Blair Kamin writes news and a review of the Lincoln Common development in the Lincoln Park neighborhood of Chicago. The development totals 1.1 million square feet of development, a mix of uses, and a number of public spaces designed to encourage pedestrian activity for all ages.
As noted by Kamin, the project "sparked a battle" with neighbors regarding heights and densities when developers first offered ideas for replacing the defunct site of the Children's memorial Hospital in 2012.

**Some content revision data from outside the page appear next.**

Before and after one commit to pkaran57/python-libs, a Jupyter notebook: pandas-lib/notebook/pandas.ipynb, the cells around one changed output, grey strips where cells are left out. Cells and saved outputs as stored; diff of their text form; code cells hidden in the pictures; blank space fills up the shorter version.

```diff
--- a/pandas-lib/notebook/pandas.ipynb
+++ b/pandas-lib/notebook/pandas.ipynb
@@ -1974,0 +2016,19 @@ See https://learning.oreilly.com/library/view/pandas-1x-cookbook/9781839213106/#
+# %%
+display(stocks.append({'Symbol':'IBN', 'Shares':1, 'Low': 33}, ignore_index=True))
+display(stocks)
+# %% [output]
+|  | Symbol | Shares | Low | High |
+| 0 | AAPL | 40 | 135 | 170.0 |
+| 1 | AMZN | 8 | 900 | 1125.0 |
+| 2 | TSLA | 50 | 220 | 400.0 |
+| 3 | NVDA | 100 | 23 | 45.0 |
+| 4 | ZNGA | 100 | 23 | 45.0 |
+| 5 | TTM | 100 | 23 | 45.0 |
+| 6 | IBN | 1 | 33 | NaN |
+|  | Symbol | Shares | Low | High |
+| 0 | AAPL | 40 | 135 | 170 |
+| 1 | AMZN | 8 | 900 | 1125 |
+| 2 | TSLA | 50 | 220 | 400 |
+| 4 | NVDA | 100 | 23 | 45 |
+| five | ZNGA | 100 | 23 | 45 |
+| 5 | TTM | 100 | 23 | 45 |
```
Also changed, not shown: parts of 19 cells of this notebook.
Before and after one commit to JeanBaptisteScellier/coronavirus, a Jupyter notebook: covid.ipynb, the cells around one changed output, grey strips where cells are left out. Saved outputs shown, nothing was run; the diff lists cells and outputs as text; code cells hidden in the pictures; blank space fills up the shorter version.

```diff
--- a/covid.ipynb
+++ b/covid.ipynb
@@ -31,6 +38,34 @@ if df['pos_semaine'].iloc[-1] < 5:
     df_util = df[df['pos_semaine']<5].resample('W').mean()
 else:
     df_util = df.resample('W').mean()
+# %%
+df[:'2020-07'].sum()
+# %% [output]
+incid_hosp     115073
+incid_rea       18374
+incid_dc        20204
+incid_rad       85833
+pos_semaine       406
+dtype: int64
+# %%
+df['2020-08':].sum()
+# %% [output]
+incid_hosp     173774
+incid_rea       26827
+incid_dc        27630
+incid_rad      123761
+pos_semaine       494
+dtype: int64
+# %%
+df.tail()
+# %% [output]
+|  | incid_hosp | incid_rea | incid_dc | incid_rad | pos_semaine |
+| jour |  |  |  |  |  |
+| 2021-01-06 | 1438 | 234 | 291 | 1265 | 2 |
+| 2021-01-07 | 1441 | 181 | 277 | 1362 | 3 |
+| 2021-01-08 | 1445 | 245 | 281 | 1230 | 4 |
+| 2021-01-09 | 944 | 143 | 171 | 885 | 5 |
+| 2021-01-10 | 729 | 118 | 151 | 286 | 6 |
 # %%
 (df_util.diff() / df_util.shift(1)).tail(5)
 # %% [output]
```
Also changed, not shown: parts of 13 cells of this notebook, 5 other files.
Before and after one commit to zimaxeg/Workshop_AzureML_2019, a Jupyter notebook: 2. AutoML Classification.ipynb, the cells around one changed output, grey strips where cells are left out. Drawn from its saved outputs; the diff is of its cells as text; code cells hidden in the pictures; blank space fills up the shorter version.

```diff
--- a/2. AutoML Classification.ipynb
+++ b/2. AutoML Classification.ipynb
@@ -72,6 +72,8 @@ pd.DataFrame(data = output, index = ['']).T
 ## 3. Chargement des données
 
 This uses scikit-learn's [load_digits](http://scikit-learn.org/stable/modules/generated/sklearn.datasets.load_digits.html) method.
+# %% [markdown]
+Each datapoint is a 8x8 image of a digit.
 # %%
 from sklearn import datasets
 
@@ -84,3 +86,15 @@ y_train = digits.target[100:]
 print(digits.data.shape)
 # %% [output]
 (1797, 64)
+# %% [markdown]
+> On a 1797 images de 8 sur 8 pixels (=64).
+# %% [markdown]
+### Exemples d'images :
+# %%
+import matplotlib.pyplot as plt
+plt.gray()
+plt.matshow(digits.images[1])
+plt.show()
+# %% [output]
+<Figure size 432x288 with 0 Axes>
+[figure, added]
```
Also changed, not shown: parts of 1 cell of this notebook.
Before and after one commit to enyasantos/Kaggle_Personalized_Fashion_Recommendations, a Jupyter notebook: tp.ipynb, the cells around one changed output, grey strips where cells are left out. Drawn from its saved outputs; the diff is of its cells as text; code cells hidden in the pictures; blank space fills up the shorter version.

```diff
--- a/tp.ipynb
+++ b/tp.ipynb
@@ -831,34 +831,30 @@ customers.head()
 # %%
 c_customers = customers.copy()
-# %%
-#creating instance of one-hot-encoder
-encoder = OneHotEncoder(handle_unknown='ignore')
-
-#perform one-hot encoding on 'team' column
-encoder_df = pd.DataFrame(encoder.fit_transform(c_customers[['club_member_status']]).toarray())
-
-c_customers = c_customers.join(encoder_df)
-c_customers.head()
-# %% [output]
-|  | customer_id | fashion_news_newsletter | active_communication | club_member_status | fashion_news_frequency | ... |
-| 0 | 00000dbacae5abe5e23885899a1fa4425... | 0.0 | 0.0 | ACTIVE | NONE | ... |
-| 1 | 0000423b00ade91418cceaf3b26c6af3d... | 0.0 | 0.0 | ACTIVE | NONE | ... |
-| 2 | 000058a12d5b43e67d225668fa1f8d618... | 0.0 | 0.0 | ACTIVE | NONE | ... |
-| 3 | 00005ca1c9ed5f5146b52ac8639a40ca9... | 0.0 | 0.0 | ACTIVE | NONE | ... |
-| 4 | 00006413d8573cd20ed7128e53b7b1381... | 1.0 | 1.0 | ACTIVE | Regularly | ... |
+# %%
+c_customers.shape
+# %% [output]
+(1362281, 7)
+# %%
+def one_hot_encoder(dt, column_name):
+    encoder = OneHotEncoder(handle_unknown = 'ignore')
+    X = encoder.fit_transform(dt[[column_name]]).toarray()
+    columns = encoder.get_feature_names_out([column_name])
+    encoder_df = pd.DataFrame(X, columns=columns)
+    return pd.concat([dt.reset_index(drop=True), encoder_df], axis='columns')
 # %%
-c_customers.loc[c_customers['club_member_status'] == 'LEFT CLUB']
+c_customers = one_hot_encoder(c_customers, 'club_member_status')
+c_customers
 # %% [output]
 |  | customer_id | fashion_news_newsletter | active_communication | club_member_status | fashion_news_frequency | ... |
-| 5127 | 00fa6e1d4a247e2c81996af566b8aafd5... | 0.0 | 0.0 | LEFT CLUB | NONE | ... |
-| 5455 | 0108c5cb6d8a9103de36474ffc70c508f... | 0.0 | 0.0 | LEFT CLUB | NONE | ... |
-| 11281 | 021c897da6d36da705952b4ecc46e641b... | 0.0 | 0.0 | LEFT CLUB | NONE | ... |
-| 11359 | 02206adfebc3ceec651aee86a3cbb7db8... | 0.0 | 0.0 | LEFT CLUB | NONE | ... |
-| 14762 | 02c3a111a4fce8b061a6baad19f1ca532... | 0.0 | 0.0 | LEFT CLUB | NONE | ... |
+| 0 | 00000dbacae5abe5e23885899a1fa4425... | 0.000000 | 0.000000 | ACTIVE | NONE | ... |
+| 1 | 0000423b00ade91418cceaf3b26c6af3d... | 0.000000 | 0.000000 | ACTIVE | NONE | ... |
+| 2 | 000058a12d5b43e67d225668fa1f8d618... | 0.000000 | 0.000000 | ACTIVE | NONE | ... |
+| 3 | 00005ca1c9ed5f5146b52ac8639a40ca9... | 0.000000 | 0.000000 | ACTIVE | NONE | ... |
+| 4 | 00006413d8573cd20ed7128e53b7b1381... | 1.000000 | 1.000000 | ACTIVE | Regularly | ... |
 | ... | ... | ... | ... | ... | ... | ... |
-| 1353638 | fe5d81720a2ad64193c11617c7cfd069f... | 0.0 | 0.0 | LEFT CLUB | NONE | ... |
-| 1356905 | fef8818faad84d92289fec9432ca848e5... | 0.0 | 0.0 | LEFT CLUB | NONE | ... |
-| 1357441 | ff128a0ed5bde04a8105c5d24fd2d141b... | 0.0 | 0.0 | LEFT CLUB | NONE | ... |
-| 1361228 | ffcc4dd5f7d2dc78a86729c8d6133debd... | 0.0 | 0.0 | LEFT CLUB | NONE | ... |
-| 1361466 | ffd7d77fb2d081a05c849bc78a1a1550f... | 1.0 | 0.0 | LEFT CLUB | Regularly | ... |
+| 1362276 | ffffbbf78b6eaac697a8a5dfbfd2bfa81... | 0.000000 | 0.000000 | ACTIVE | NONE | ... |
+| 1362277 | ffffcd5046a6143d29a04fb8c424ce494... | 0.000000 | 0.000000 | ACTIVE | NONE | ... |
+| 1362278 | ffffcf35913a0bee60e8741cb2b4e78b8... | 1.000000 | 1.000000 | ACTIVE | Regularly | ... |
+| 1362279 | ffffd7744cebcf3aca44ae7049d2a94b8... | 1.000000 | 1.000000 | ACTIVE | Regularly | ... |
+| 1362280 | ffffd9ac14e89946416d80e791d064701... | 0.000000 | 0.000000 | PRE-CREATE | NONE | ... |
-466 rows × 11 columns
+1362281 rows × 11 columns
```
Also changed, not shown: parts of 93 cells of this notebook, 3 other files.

The outcome, now largely in place, consists of two 20-story apartment high-rises designed by the Chicago office of Skidmore, Owings & Merrill. The towers, taller than anything in the immediate vicinity but shorter than originally planned, have a total of 538 units. Chicago’s Antunovich Associates handled the rest of the project, from a seven-story building for seniors along Fullerton to a loft office building along Lincoln to restored buildings like the former White Elephant Resale Shop, a white terra-cotta charmer from 1925. In all, more than 15 buildings have been erected or renovated.
Kamin's assessment of the design of the nearly complete project is positive, attributing the success of the project to the project's two architects, Skidmore, Owings & Merrill and the traditionalists at Antunovich Associates. Instead of the "dreary sameness" of large projects that only have one architect, Lincoln Common "effectively blends a variety of styles, scales, materials and textures. So even though Lincoln Common is an instant district, it looks like it grew up over time."